- Now check the condition that k==2 means a remainder k increments only twice if the number is prime i.e., with one and the number itself.
- If k is equal to 2 means, it has two factors one and itself, so it is a prime number.
- If k does not equal to 2 means, it is more than two factors, so it is not a prime number.

1 2 3 4 5 6 7 8 9 |
if (k == 2) { Console.WriteLine("Entered Number is a Prime Number"); } else { Console.WriteLine("Entered Number is not a Prime Number"); } Console.ReadLine(); |

#### Final C# script of Prime Number

1 2 3 4 5 6 7 8 9 10 11 12 13 14 15 16 17 18 19 20 21 22 23 24 25 26 27 28 29 30 31 32 33 34 35 36 37 38 39 40 41 42 43 |
using System; namespace PrimeNumberProject { class Program { static void Main(string[] args) { //Read a number from the console and store it in the number variable. Console.Write("Enter number you want to check:"); int number; number = Convert.ToInt32(Console.ReadLine()); //Create an integer variable k for counting remainder of Modulo Operation. int divisor = 0; //Create a for loop which starts from i (i = 1) to given number(number) for (int i = 1; i <= number; i++) { //Check the modulus of the value of the ‘number’ variable by the value of the ‘i’ variable is equal to 0 or not. if (number % i == 0) { //If the remainder is 0 then increment k variable by 1. divisor ++; } } if (divisor == 2) { //If k is equal to 2 means, it has two factors one and itself, so it is a prime number. //Print a Message in the console Console.WriteLine("Entered Number is a Prime Number"); } else { //If divisor does not equal to 2 means, it is more than two factors, so it is not a prime number. //Print a Message in the console Console.WriteLine("Entered Number is not a Prime Number"); } Console.ReadLine(); } } } |

#### Code Output

#### Summary
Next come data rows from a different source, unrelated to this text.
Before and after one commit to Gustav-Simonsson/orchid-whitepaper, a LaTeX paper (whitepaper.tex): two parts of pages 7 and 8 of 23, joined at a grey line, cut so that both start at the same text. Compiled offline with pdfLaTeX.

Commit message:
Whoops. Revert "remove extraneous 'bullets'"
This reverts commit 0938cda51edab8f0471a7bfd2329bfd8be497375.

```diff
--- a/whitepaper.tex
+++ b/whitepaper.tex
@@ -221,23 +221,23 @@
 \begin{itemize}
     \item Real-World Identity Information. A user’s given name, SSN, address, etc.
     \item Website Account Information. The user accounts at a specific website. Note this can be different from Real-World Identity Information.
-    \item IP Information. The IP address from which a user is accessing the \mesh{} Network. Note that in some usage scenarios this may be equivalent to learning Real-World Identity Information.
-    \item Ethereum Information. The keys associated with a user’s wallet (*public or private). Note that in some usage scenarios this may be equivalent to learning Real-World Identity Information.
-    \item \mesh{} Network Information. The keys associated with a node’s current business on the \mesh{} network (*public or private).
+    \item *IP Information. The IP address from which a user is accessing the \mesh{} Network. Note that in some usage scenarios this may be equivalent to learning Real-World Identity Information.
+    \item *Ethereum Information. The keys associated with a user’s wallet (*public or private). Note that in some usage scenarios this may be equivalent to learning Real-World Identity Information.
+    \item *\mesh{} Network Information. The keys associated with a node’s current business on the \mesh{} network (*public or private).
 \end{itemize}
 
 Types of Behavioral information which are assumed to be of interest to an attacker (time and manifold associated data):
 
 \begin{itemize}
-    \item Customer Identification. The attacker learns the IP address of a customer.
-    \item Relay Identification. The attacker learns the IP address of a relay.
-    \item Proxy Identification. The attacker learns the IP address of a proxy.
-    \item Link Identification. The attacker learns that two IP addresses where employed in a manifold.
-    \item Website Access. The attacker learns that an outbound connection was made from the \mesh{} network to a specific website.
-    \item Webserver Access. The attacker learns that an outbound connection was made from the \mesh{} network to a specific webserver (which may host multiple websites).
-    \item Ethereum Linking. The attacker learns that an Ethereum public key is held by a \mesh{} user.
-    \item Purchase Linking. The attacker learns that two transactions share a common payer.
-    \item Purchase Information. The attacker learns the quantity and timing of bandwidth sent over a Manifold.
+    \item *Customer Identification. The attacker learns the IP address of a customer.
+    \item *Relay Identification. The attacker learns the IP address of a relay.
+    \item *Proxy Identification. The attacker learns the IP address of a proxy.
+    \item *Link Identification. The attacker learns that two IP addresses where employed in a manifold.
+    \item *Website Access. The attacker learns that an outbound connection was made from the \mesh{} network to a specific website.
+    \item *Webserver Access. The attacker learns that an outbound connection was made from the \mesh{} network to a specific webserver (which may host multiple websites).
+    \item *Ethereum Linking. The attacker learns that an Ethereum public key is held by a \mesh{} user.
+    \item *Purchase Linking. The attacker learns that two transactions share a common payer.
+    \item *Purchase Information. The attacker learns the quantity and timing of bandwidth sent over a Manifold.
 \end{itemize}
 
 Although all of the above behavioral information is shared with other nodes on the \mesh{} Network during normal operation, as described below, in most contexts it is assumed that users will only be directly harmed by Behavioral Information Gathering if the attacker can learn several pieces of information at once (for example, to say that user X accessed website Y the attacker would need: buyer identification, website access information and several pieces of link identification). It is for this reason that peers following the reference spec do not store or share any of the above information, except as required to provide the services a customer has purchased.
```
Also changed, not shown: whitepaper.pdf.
- In this article, we learned about prime numbers, how prime number connected with real-world and how we can find prime numbers using the C# programming language